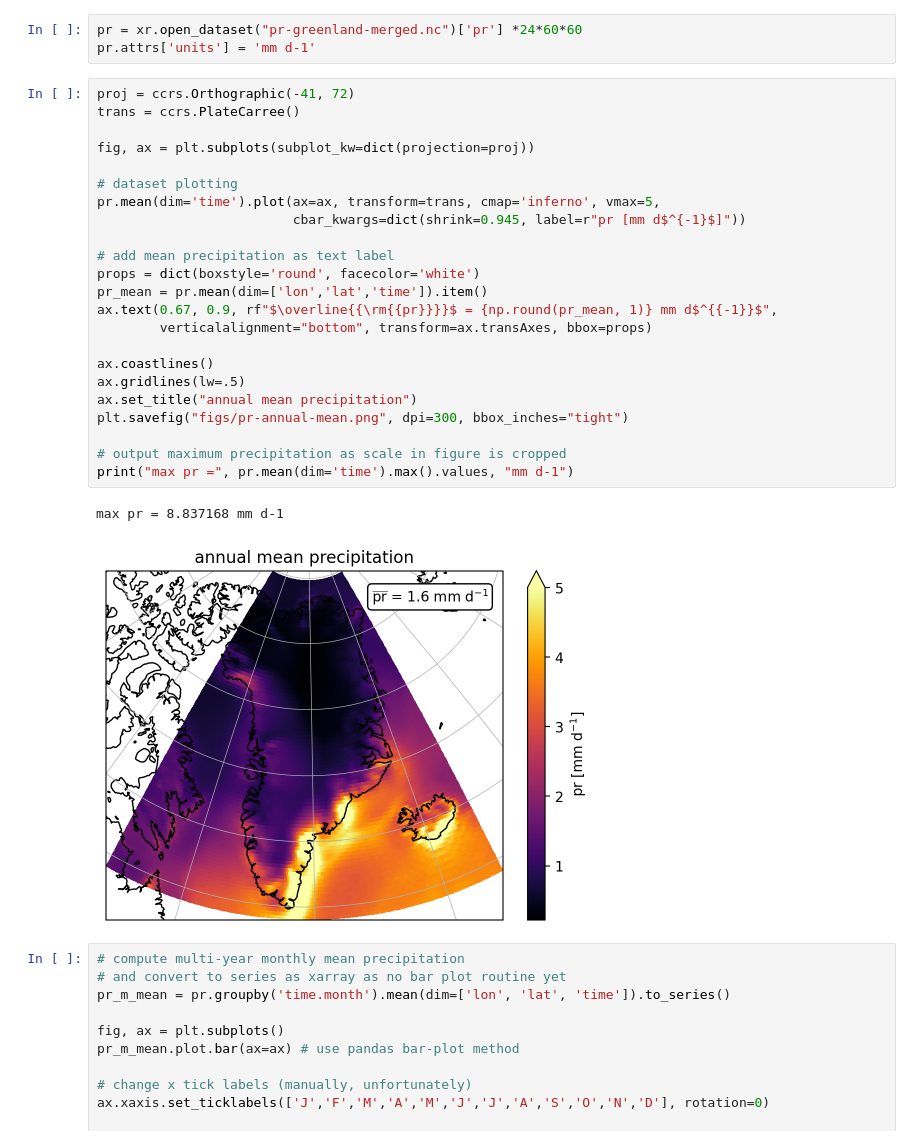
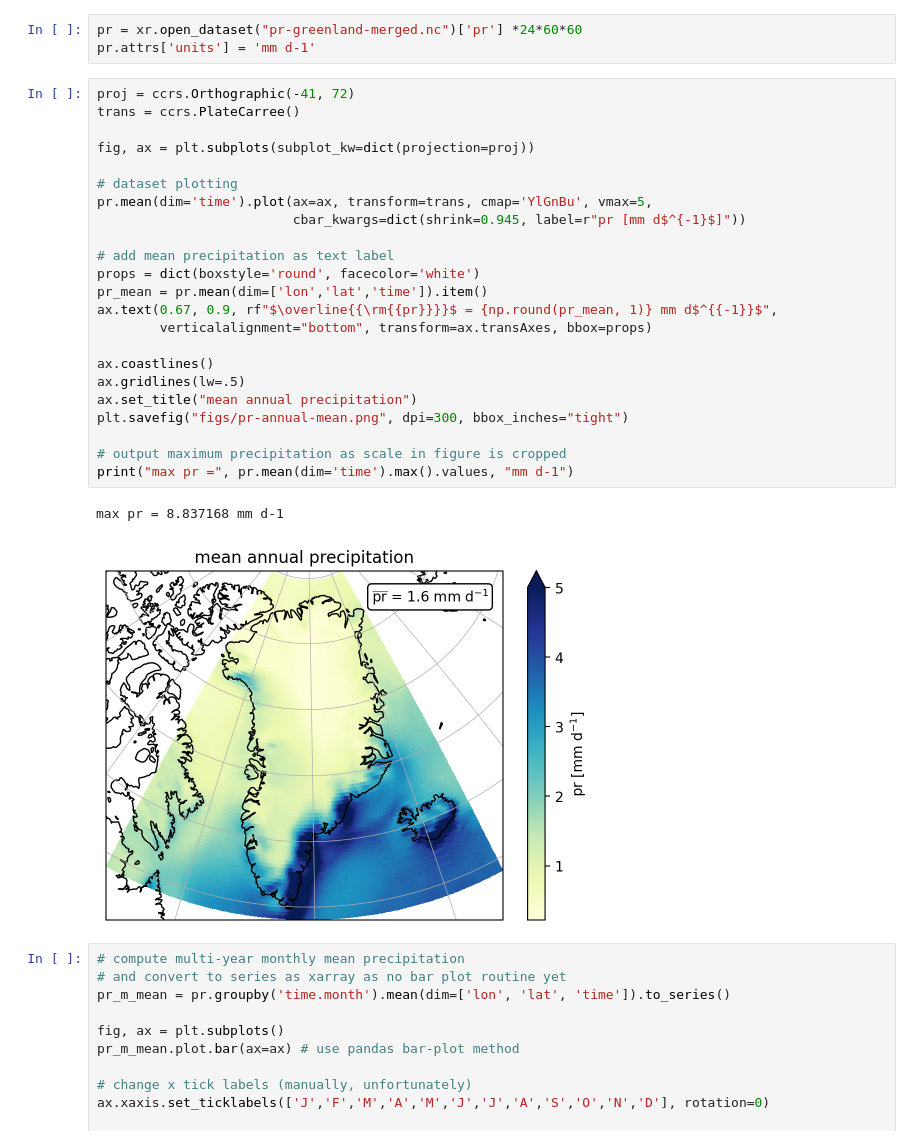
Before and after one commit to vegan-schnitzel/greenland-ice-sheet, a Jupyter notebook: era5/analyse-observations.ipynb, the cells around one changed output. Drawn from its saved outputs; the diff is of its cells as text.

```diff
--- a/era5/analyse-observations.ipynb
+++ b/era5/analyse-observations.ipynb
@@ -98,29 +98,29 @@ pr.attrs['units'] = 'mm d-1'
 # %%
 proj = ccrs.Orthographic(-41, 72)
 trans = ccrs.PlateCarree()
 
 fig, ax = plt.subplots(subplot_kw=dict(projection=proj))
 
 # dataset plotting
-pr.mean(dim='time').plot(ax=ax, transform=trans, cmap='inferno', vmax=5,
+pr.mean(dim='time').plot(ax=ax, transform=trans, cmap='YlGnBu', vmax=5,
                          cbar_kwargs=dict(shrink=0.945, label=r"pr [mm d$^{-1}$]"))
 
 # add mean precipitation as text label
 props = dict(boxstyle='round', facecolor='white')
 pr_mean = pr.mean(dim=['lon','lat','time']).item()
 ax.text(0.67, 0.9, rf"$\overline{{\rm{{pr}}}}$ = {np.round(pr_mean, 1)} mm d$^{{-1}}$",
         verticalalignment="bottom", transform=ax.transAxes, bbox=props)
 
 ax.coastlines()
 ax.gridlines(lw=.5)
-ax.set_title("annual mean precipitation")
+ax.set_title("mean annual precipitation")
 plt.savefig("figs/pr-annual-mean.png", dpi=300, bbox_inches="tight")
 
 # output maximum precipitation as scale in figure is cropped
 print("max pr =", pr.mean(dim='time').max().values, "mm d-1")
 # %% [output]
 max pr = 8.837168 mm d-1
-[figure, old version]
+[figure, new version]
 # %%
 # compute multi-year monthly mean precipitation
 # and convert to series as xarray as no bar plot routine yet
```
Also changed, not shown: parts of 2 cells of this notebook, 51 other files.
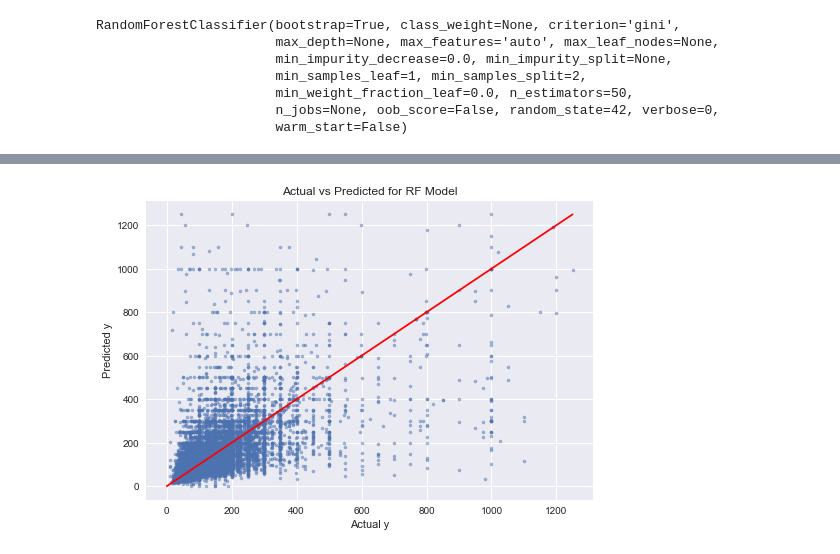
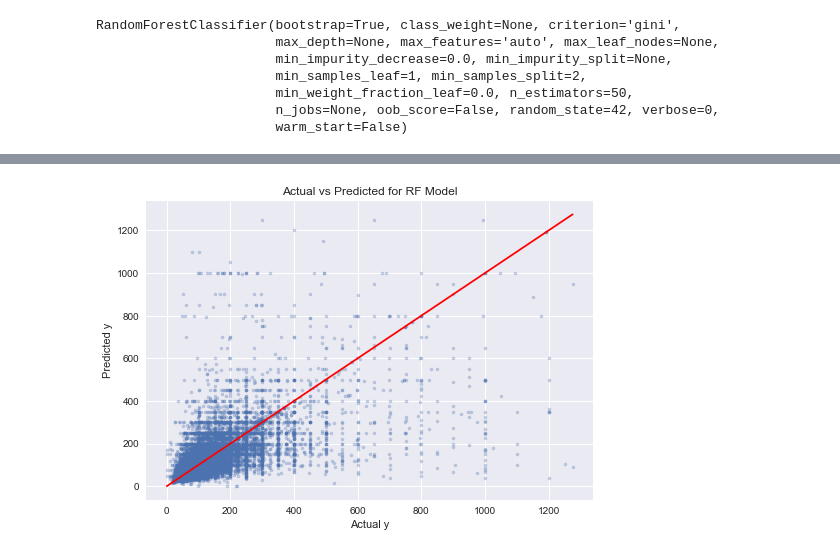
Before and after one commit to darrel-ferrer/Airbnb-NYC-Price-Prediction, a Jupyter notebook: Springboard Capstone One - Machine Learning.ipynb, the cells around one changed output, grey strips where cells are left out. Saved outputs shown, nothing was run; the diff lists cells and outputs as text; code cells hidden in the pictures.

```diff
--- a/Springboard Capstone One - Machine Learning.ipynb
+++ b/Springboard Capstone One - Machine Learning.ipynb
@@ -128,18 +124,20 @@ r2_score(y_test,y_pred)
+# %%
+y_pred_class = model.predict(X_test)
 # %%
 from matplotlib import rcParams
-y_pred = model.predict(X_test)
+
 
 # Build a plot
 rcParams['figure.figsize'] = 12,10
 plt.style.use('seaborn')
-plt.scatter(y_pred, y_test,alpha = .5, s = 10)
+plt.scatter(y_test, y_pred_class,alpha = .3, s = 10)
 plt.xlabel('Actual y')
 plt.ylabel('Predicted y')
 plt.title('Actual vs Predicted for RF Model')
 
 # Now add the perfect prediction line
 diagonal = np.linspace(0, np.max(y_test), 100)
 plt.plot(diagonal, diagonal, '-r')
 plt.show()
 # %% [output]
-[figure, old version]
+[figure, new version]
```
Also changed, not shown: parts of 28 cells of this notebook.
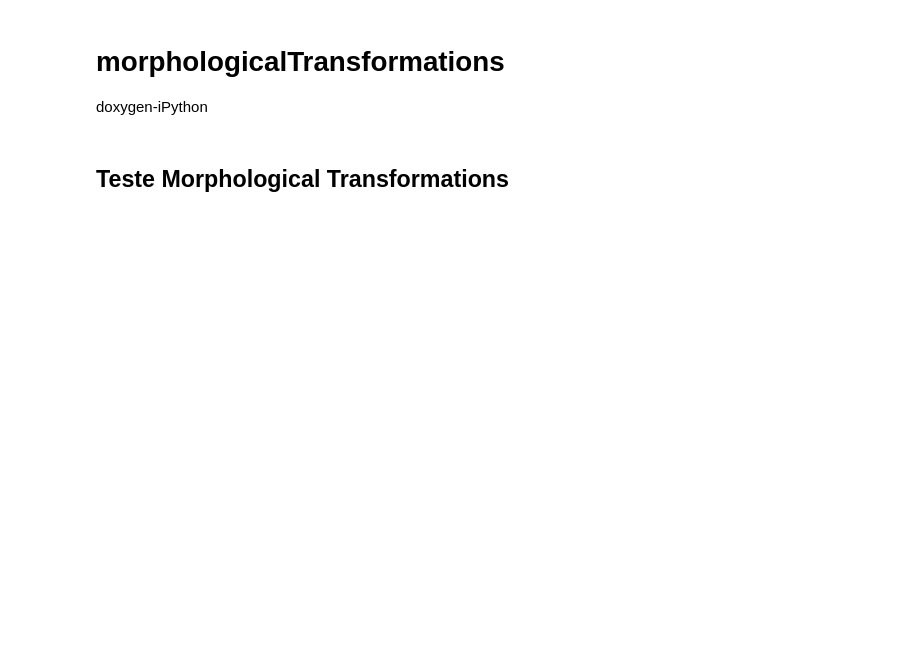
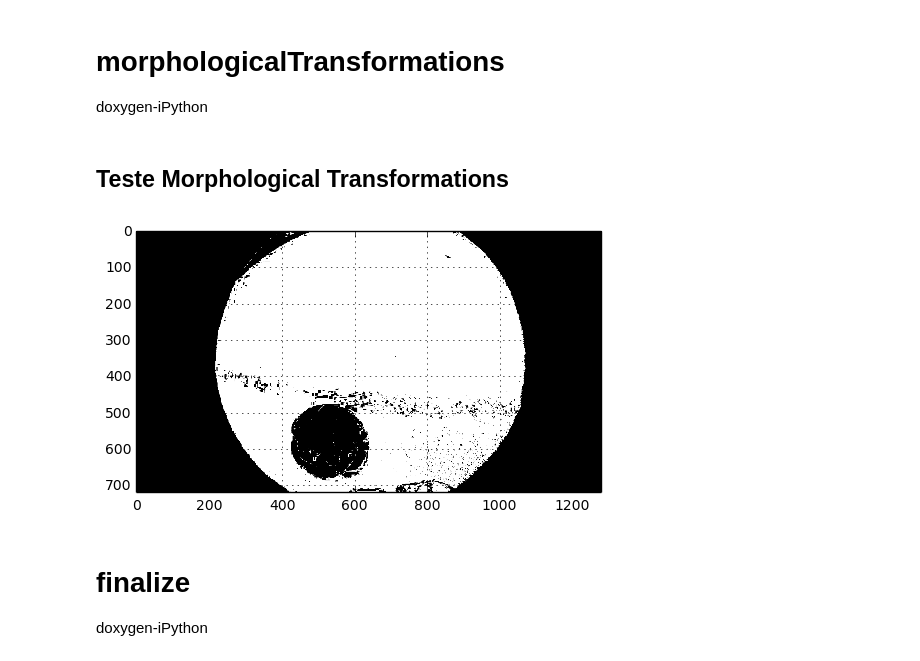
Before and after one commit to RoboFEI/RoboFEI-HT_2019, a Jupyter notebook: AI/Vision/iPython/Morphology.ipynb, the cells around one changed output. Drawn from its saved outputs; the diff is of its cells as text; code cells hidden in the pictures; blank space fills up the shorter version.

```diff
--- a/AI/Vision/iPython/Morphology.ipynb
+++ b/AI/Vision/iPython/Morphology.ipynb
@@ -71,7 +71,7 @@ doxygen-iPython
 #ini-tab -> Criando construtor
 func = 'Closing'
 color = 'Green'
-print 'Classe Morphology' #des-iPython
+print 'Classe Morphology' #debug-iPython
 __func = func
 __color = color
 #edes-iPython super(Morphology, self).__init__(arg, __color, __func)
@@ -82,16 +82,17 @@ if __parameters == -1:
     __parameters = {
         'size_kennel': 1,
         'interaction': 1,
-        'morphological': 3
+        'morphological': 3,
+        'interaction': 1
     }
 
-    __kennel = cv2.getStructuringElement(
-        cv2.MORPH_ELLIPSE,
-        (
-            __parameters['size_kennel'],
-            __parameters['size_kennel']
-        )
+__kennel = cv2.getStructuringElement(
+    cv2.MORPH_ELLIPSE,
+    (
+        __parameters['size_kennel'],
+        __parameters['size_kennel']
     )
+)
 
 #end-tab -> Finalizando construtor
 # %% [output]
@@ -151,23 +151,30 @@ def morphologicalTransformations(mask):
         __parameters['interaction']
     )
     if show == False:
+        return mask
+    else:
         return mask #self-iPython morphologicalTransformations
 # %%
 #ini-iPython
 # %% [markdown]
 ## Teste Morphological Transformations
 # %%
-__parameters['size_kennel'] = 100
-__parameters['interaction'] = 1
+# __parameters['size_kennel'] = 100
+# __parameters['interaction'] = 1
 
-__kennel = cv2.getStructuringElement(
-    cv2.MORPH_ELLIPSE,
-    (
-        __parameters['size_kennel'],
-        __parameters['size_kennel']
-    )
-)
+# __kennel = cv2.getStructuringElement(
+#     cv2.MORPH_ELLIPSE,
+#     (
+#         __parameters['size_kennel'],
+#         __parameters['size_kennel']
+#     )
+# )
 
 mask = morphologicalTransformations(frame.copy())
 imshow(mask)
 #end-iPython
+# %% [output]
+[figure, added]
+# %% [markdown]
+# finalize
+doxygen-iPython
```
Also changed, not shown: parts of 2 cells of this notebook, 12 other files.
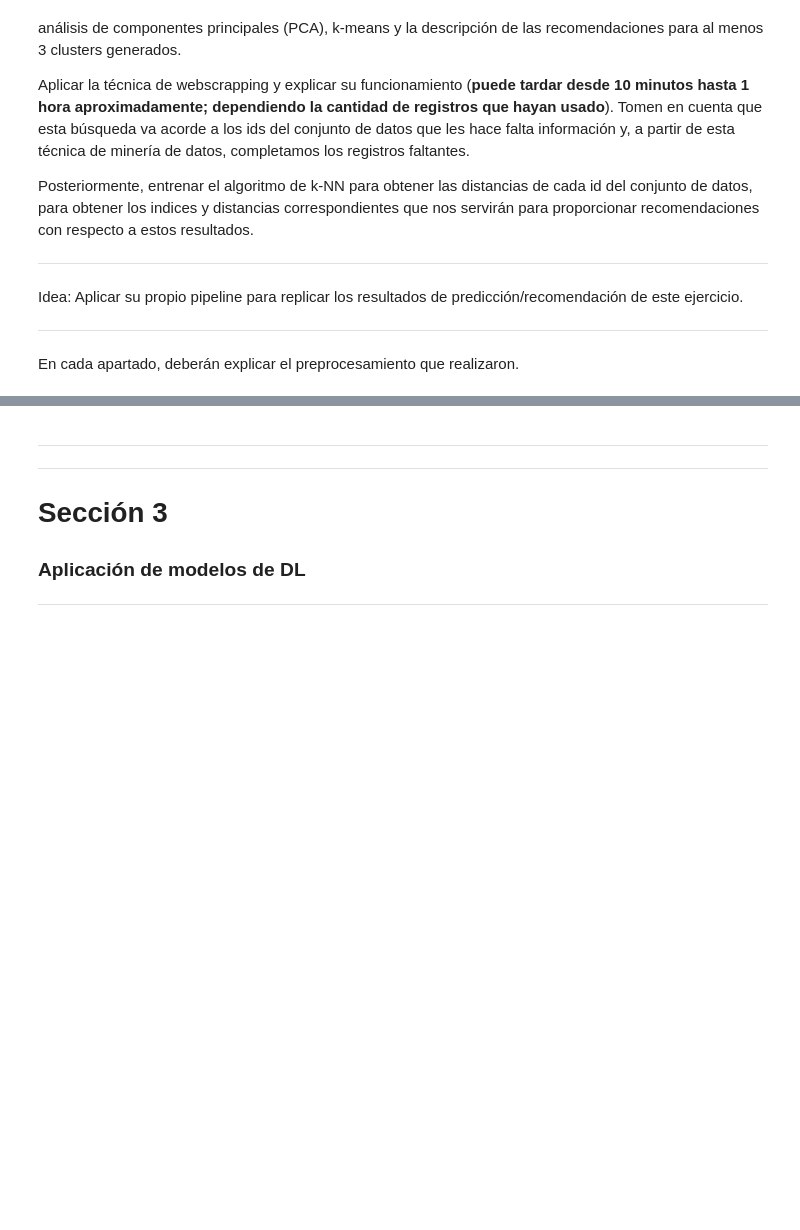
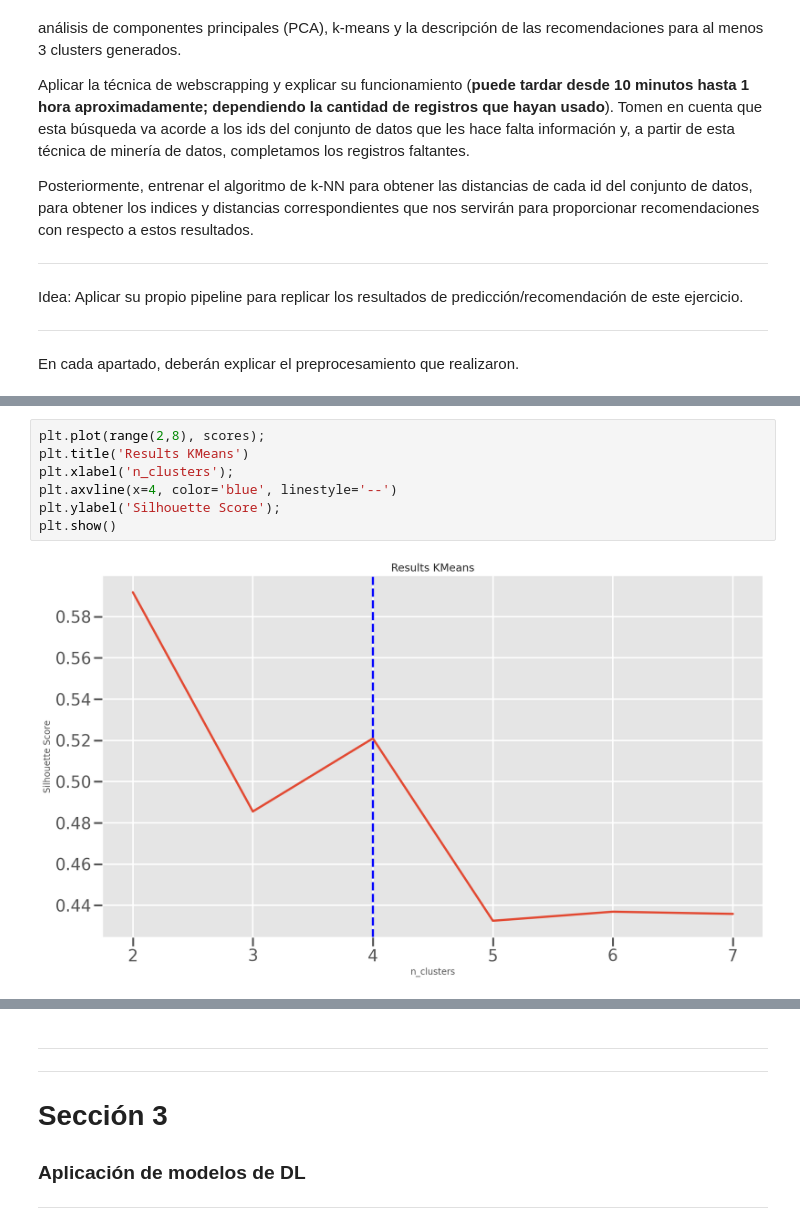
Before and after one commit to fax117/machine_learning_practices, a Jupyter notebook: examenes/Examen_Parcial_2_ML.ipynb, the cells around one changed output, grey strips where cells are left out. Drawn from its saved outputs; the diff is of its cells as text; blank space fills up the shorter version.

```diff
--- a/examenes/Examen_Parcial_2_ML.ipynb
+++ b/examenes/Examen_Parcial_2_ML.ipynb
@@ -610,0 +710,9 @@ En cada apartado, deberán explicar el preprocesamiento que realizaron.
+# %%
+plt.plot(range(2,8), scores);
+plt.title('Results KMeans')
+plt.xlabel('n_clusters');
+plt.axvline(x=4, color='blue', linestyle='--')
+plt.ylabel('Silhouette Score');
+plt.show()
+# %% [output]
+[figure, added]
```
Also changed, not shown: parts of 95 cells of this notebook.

### Task
Could you copy every line from the records that has "mask" in it?

### Answer space
@@ -151,23 +151,30 @@ def morphologicalTransformations(mask):
+        return mask
         return mask #self-iPython morphologicalTransformations
 mask = morphologicalTransformations(frame.copy())
 imshow(mask)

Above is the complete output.